Nintendo wants to inspire kids across North America to discover their inner superheroes with some help from the iconic Kirby™ video game character. Starting today, kids who visit http://kirby.nintendo.com/superability will be invited to create drawings and descriptions of their dream Super Abilities, taking inspiration from Kirby's Super Abilities in the new Kirby's Return to Dream Land™ game for the Wii™ system. Their imaginative creations can be submitted to Nintendo and may be featured as part of a project to aid Starlight Children's Foundation™.
Launching exclusively for the Wii console on Oct. 24, Kirby's Return to Dream Land features five new Super Abilities that are activated when the heroic Kirby inhales special enemy characters. For example, the Flare Beam Super Ability allows Kirby to deploy a ball of energy that can wipe out an entire screen's worth of foes. Visitors to the site at http://kirby.nintendo.com/superability can download a Kirby coloring sheet and come up with their own Super Ability that they would use to help others. For added inspiration, kids can visit The Stacks at http://scholastic.com/stacks and take a "What's Your Super Ability?" quiz. Participants can answer questions to determine which of the Super Abilities featured in Kirby's Return to Dream Land would suit them best.
Kids' completed Super Ability coloring sheets can be submitted via mail, email or fax. Nintendo and Scholastic will post select submissions to a virtual gallery on the Nintendo site, and some submissions will be featured at a special Oct. 27 unveiling at Miller Children's Hospital Long Beach in Long Beach, Calif., to celebrate Nintendo's sponsorship of an interactive Starlight Fun Center™ mobile entertainment unit. Patients at the hospital will also be invited to use coloring sheets to create their own Super Abilities. Both Nintendo and Scholastic are dedicated to raising awareness about Starlight by encouraging children to help others.

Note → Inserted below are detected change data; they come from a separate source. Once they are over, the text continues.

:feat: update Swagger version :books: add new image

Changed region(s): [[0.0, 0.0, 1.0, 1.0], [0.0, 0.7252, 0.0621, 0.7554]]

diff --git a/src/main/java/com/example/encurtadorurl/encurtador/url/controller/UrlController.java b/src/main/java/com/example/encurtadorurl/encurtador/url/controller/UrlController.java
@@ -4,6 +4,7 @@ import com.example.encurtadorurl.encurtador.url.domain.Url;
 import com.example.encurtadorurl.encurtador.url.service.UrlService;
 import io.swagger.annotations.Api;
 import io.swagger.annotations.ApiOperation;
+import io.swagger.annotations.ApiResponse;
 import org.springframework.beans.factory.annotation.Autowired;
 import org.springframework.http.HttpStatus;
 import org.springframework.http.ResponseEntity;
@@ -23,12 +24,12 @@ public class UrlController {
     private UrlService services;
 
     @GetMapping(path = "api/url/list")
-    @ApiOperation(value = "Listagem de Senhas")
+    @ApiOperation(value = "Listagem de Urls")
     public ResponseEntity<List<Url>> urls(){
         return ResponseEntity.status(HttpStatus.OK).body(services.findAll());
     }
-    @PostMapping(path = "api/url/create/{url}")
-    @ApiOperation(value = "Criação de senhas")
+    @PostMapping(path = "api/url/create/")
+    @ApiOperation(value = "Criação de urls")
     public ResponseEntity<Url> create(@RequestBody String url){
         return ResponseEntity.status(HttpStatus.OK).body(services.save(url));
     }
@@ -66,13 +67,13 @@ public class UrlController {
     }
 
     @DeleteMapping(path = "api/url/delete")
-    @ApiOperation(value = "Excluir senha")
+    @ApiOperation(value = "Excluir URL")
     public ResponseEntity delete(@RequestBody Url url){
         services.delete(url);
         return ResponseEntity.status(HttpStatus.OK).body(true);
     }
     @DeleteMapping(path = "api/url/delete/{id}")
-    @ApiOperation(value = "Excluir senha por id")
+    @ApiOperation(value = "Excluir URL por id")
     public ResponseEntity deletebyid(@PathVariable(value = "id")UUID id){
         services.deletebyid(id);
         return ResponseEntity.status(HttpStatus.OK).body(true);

Since 1992, Nintendo and Starlight have placed more than 7,000 Fun Centers in hospitals across North America. The ease with which Fun Centers roll right up to the side of young patients' beds or anywhere in a hospital setting makes them the perfect companion for children who are nervously awaiting surgery, sitting restlessly during a long treatment or feeling lonely in their hospital room. The entertainment units include a flat-screen TV, a DVD player, a Wii system and a selection of fun video games.